Know the Law: When is an “Assignment” Clause Worth Fighting For?

February 25, 2019

Published in the Union Leader (2/25/2019)

Q. My small business is negotiating with a vendor who has asked to remove our contract’s “assignment” clause entirely. Is it worth the time to argue over whether to include an assignment clause?

A. First, it’s important to understand the purpose of the assignment clause. “Assignment” occurs when a party transfers its rights and obligations under a contract to another party. Generally, unless the parties have agreed otherwise, each can assign its rights and obligations freely.

Article 2 of the Uniform Commercial Code, a set of laws governing the sale of goods that has been adopted by 49 states, including New Hampshire, provides that a party can freely assign its rights and obligations to another unless such assignment would materially change the duties of the other party, burden the other party, or decrease the other party’s chances of receiving performance under the contract.

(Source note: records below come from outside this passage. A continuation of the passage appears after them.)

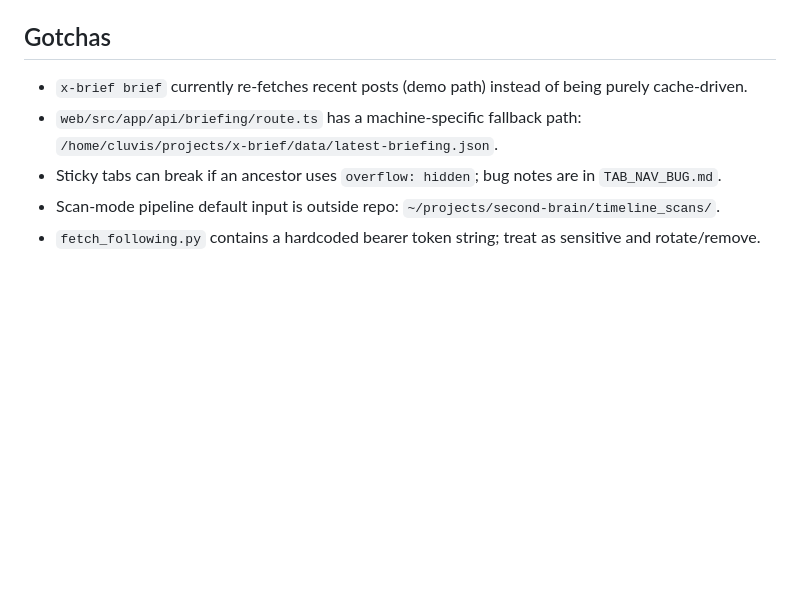
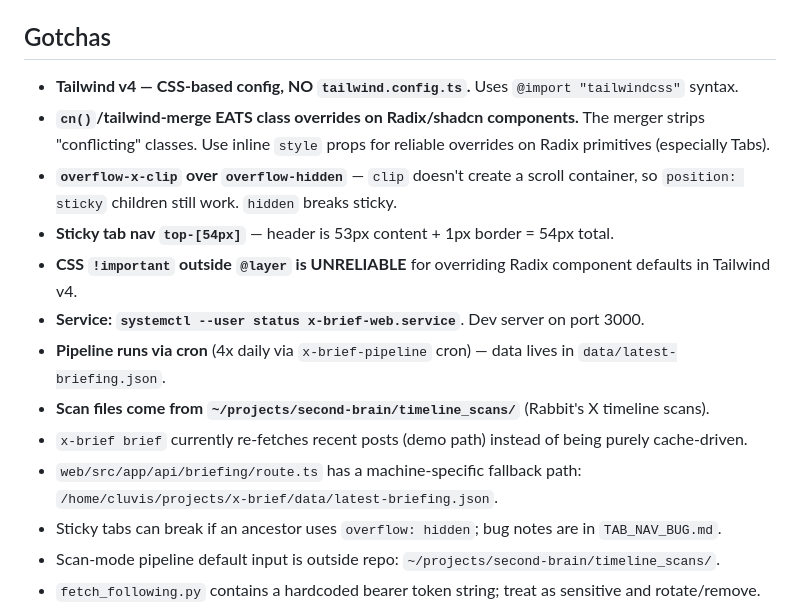
Before and after one commit to steve-cooks/x-brief, a Markdown page: CONTEXT.md, the part around the change. Drawn GitHub-style; blank space fills up the shorter version.

Commit message:
docs: add tribal knowledge to CONTEXT.md (Cluvis review)

```diff
--- a/CONTEXT.md
+++ b/CONTEXT.md
@@ -34,6 +34,14 @@ X Brief is a two-part project: a Python pipeline that fetches/curates X (Twitter
 - Dynamic web rendering: homepage and API route are `force-dynamic` to avoid stale build-time data.
 
 ## Gotchas
+- **Tailwind v4 — CSS-based config, NO `tailwind.config.ts`.** Uses `@import "tailwindcss"` syntax.
+- **`cn()`/tailwind-merge EATS class overrides on Radix/shadcn components.** The merger strips "conflicting" classes. Use inline `style` props for reliable overrides on Radix primitives (especially Tabs).
+- **`overflow-x-clip` over `overflow-hidden`** — `clip` doesn't create a scroll container, so `position: sticky` children still work. `hidden` breaks sticky.
+- **Sticky tab nav `top-[54px]`** — header is 53px content + 1px border = 54px total.
+- **CSS `!important` outside `@layer` is UNRELIABLE** for overriding Radix component defaults in Tailwind v4.
+- **Service: `systemctl --user status x-brief-web.service`**. Dev server on port 3000.
+- **Pipeline runs via cron** (4x daily via `x-brief-pipeline` cron) — data lives in `data/latest-briefing.json`.
+- **Scan files come from `~/projects/second-brain/timeline_scans/`** (Rabbit's X timeline scans).
 - `x-brief brief` currently re-fetches recent posts (demo path) instead of being purely cache-driven.
 - `web/src/app/api/briefing/route.ts` has a machine-specific fallback path: `/home/cluvis/projects/x-brief/data/latest-briefing.json`.
 - Sticky tabs can break if an ancestor uses `overflow: hidden`; bug notes are in `TAB_NAV_BUG.md`.
```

If your vendor eliminates the assignment clause and no agreement on the topic is provided in the contract, your vendor will be free to transfer its obligations to another person or company without giving you notice or obtaining your approval.

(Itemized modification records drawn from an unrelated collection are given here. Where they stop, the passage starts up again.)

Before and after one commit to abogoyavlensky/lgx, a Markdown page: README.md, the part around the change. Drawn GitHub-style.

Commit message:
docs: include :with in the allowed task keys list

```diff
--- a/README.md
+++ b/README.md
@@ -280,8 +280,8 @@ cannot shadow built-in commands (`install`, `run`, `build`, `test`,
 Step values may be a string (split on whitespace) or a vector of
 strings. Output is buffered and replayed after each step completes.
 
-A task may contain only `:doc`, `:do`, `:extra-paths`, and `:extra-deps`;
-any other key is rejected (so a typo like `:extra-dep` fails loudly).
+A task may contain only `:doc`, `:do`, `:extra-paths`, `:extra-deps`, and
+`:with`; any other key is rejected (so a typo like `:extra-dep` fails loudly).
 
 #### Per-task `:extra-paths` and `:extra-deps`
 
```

Parties do have the ability, however, to mutually decide against the free assignability of a contract and this is often accomplished through an assignment clause. An assignment clause spells out which, if any, of a party’s obligations and rights under a contract are able to be assigned, or transferred, to another party. Free assignability and no assignability are not the only options, and you and your vendor can negotiate terms for assignment that are amenable to both of you.

For example, some clauses allow for assignment with the other party’s consent, meaning, the vendor would have to obtain your approval of the assignee prior to assigning any of its rights or obligations under the contract. Other times, assignment clauses allow for free assignment only to certain persons or entities, such as the vendor’s subsidiaries and affiliates, provided that the vendor gives you notice of such permitted assignment. Another option is to allow for assignment by the vendor provided that it guaranties the assignee’s performance.

Consider potential situations in which the vendor may want to assign the contract and determine whether it’s important to you to have control over assignment in each instance.

Consider discussing situations in which it may be important for the vendor to have freedom of assignment and, instead of removing the provision all together, specify those situations in which assignment is permitted, list those rights or obligations that are assignable, and consider whether, when assignment is permitted, notice, consent or a guaranty will be required.

Megan Coneeny can be reached at Know the Law is a biweekly column sponsored by McLane Middleton, Professional Association. We invite your questions about business law. Questions and ideas for future columns should be addressed to: McLane Middleton, 900 Elm St., Manchester, NH 03101 or emailed to

Know the Law provides general legal information, not legal advice. We recommend that you consult a lawyer for guidance specific to your particular situation.